• Problem statement
The answer must be an exact copy of every record.

• Provided data
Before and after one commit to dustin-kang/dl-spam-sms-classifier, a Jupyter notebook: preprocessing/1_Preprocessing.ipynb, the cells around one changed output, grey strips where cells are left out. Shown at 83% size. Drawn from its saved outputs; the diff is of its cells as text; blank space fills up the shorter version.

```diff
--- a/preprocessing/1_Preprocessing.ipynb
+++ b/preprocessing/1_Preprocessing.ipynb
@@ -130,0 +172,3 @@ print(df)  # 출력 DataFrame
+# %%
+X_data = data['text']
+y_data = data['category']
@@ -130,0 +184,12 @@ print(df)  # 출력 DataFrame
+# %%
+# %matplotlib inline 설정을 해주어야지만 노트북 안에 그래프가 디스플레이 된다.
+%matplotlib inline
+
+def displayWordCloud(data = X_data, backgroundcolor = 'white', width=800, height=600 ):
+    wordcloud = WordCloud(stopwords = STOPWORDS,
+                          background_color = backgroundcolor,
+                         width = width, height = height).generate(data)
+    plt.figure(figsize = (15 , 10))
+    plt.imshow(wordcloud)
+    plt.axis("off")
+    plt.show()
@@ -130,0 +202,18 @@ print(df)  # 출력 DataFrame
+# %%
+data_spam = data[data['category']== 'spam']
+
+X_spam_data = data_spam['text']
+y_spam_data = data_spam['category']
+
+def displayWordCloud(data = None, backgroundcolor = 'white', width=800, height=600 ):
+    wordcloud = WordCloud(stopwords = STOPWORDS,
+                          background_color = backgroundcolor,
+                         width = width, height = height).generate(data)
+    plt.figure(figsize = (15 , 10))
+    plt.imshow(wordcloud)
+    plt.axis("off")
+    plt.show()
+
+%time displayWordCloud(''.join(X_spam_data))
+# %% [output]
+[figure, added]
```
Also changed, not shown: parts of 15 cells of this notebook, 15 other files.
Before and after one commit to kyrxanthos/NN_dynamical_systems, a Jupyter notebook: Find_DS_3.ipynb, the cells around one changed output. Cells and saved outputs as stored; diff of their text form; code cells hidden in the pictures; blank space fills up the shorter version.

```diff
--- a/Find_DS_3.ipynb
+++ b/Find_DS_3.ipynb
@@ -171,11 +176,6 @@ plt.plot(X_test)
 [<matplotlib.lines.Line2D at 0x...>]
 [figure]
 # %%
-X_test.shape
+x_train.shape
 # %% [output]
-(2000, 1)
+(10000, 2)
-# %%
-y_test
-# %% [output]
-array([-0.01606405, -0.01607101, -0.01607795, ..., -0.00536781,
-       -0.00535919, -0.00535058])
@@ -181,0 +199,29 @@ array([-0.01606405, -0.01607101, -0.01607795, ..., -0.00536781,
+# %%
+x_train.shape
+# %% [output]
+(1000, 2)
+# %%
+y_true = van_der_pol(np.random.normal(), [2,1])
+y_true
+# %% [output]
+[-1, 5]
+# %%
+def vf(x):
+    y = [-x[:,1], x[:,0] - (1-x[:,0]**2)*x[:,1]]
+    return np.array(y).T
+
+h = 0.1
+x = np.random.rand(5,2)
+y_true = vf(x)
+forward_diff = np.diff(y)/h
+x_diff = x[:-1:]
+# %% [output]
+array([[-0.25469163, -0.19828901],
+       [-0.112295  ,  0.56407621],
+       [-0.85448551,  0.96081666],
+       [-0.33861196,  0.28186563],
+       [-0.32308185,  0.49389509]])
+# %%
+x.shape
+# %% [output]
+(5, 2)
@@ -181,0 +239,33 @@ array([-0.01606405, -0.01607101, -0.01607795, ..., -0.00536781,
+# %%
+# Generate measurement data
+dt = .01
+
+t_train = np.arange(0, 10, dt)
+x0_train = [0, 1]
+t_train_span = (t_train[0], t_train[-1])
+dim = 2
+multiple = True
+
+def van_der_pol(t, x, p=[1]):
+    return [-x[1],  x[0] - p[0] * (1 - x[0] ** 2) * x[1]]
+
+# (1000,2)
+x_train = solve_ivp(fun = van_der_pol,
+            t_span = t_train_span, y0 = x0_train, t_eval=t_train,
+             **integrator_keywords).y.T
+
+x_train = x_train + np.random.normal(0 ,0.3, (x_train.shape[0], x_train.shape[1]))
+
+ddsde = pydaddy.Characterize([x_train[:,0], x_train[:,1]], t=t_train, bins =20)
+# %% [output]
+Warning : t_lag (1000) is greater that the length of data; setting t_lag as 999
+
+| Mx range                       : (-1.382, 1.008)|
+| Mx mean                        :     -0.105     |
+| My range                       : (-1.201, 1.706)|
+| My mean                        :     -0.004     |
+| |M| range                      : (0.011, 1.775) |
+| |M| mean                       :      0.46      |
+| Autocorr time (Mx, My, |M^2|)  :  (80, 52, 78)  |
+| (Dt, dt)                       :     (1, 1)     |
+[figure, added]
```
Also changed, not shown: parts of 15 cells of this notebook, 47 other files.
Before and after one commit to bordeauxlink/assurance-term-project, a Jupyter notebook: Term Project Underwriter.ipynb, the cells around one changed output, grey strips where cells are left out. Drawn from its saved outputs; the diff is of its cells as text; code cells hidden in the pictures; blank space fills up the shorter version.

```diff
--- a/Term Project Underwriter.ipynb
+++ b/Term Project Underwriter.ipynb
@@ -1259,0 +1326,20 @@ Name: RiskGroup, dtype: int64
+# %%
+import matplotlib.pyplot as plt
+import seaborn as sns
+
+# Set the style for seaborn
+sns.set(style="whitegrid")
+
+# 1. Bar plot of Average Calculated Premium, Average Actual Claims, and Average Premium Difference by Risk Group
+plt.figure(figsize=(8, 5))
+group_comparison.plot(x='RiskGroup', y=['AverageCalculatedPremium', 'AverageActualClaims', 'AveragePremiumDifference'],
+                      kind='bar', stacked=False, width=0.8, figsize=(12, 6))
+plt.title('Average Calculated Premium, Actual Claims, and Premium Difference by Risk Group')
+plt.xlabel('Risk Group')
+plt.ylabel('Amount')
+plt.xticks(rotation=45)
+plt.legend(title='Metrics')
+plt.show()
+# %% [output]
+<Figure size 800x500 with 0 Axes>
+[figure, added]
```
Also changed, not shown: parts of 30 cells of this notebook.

• Reply to the exercise
Before and after one commit to dustin-kang/dl-spam-sms-classifier, a Jupyter notebook: preprocessing/1_Preprocessing.ipynb, the cells around one changed output, grey strips where cells are left out. Shown at 83% size. Drawn from its saved outputs; the diff is of its cells as text; blank space fills up the shorter version.

```diff
--- a/preprocessing/1_Preprocessing.ipynb
+++ b/preprocessing/1_Preprocessing.ipynb
@@ -130,0 +172,3 @@ print(df)  # 출력 DataFrame
+# %%
+X_data = data['text']
+y_data = data['category']
@@ -130,0 +184,12 @@ print(df)  # 출력 DataFrame
+# %%
+# %matplotlib inline 설정을 해주어야지만 노트북 안에 그래프가 디스플레이 된다.
+%matplotlib inline
+
+def displayWordCloud(data = X_data, backgroundcolor = 'white', width=800, height=600 ):
+    wordcloud = WordCloud(stopwords = STOPWORDS,
+                          background_color = backgroundcolor,
+                         width = width, height = height).generate(data)
+    plt.figure(figsize = (15 , 10))
+    plt.imshow(wordcloud)
+    plt.axis("off")
+    plt.show()
@@ -130,0 +202,18 @@ print(df)  # 출력 DataFrame
+# %%
+data_spam = data[data['category']== 'spam']
+
+X_spam_data = data_spam['text']
+y_spam_data = data_spam['category']
+
+def displayWordCloud(data = None, backgroundcolor = 'white', width=800, height=600 ):
+    wordcloud = WordCloud(stopwords = STOPWORDS,
+                          background_color = backgroundcolor,
+                         width = width, height = height).generate(data)
+    plt.figure(figsize = (15 , 10))
+    plt.imshow(wordcloud)
+    plt.axis("off")
+    plt.show()
+
+%time displayWordCloud(''.join(X_spam_data))
+# %% [output]
+[figure, added]
```
Also changed, not shown: parts of 15 cells of this notebook, 15 other files.
Before and after one commit to kyrxanthos/NN_dynamical_systems, a Jupyter notebook: Find_DS_3.ipynb, the cells around one changed output. Cells and saved outputs as stored; diff of their text form; code cells hidden in the pictures; blank space fills up the shorter version.

```diff
--- a/Find_DS_3.ipynb
+++ b/Find_DS_3.ipynb
@@ -171,11 +176,6 @@ plt.plot(X_test)
 [<matplotlib.lines.Line2D at 0x...>]
 [figure]
 # %%
-X_test.shape
+x_train.shape
 # %% [output]
-(2000, 1)
+(10000, 2)
-# %%
-y_test
-# %% [output]
-array([-0.01606405, -0.01607101, -0.01607795, ..., -0.00536781,
-       -0.00535919, -0.00535058])
@@ -181,0 +199,29 @@ array([-0.01606405, -0.01607101, -0.01607795, ..., -0.00536781,
+# %%
+x_train.shape
+# %% [output]
+(1000, 2)
+# %%
+y_true = van_der_pol(np.random.normal(), [2,1])
+y_true
+# %% [output]
+[-1, 5]
+# %%
+def vf(x):
+    y = [-x[:,1], x[:,0] - (1-x[:,0]**2)*x[:,1]]
+    return np.array(y).T
+
+h = 0.1
+x = np.random.rand(5,2)
+y_true = vf(x)
+forward_diff = np.diff(y)/h
+x_diff = x[:-1:]
+# %% [output]
+array([[-0.25469163, -0.19828901],
+       [-0.112295  ,  0.56407621],
+       [-0.85448551,  0.96081666],
+       [-0.33861196,  0.28186563],
+       [-0.32308185,  0.49389509]])
+# %%
+x.shape
+# %% [output]
+(5, 2)
@@ -181,0 +239,33 @@ array([-0.01606405, -0.01607101, -0.01607795, ..., -0.00536781,
+# %%
+# Generate measurement data
+dt = .01
+
+t_train = np.arange(0, 10, dt)
+x0_train = [0, 1]
+t_train_span = (t_train[0], t_train[-1])
+dim = 2
+multiple = True
+
+def van_der_pol(t, x, p=[1]):
+    return [-x[1],  x[0] - p[0] * (1 - x[0] ** 2) * x[1]]
+
+# (1000,2)
+x_train = solve_ivp(fun = van_der_pol,
+            t_span = t_train_span, y0 = x0_train, t_eval=t_train,
+             **integrator_keywords).y.T
+
+x_train = x_train + np.random.normal(0 ,0.3, (x_train.shape[0], x_train.shape[1]))
+
+ddsde = pydaddy.Characterize([x_train[:,0], x_train[:,1]], t=t_train, bins =20)
+# %% [output]
+Warning : t_lag (1000) is greater that the length of data; setting t_lag as 999
+
+| Mx range                       : (-1.382, 1.008)|
+| Mx mean                        :     -0.105     |
+| My range                       : (-1.201, 1.706)|
+| My mean                        :     -0.004     |
+| |M| range                      : (0.011, 1.775) |
+| |M| mean                       :      0.46      |
+| Autocorr time (Mx, My, |M^2|)  :  (80, 52, 78)  |
+| (Dt, dt)                       :     (1, 1)     |
+[figure, added]
```
Also changed, not shown: parts of 15 cells of this notebook, 47 other files.
Before and after one commit to bordeauxlink/assurance-term-project, a Jupyter notebook: Term Project Underwriter.ipynb, the cells around one changed output, grey strips where cells are left out. Drawn from its saved outputs; the diff is of its cells as text; code cells hidden in the pictures; blank space fills up the shorter version.

```diff
--- a/Term Project Underwriter.ipynb
+++ b/Term Project Underwriter.ipynb
@@ -1259,0 +1326,20 @@ Name: RiskGroup, dtype: int64
+# %%
+import matplotlib.pyplot as plt
+import seaborn as sns
+
+# Set the style for seaborn
+sns.set(style="whitegrid")
+
+# 1. Bar plot of Average Calculated Premium, Average Actual Claims, and Average Premium Difference by Risk Group
+plt.figure(figsize=(8, 5))
+group_comparison.plot(x='RiskGroup', y=['AverageCalculatedPremium', 'AverageActualClaims', 'AveragePremiumDifference'],
+                      kind='bar', stacked=False, width=0.8, figsize=(12, 6))
+plt.title('Average Calculated Premium, Actual Claims, and Premium Difference by Risk Group')
+plt.xlabel('Risk Group')
+plt.ylabel('Amount')
+plt.xticks(rotation=45)
+plt.legend(title='Metrics')
+plt.show()
+# %% [output]
+<Figure size 800x500 with 0 Axes>
+[figure, added]
```
Also changed, not shown: parts of 30 cells of this notebook.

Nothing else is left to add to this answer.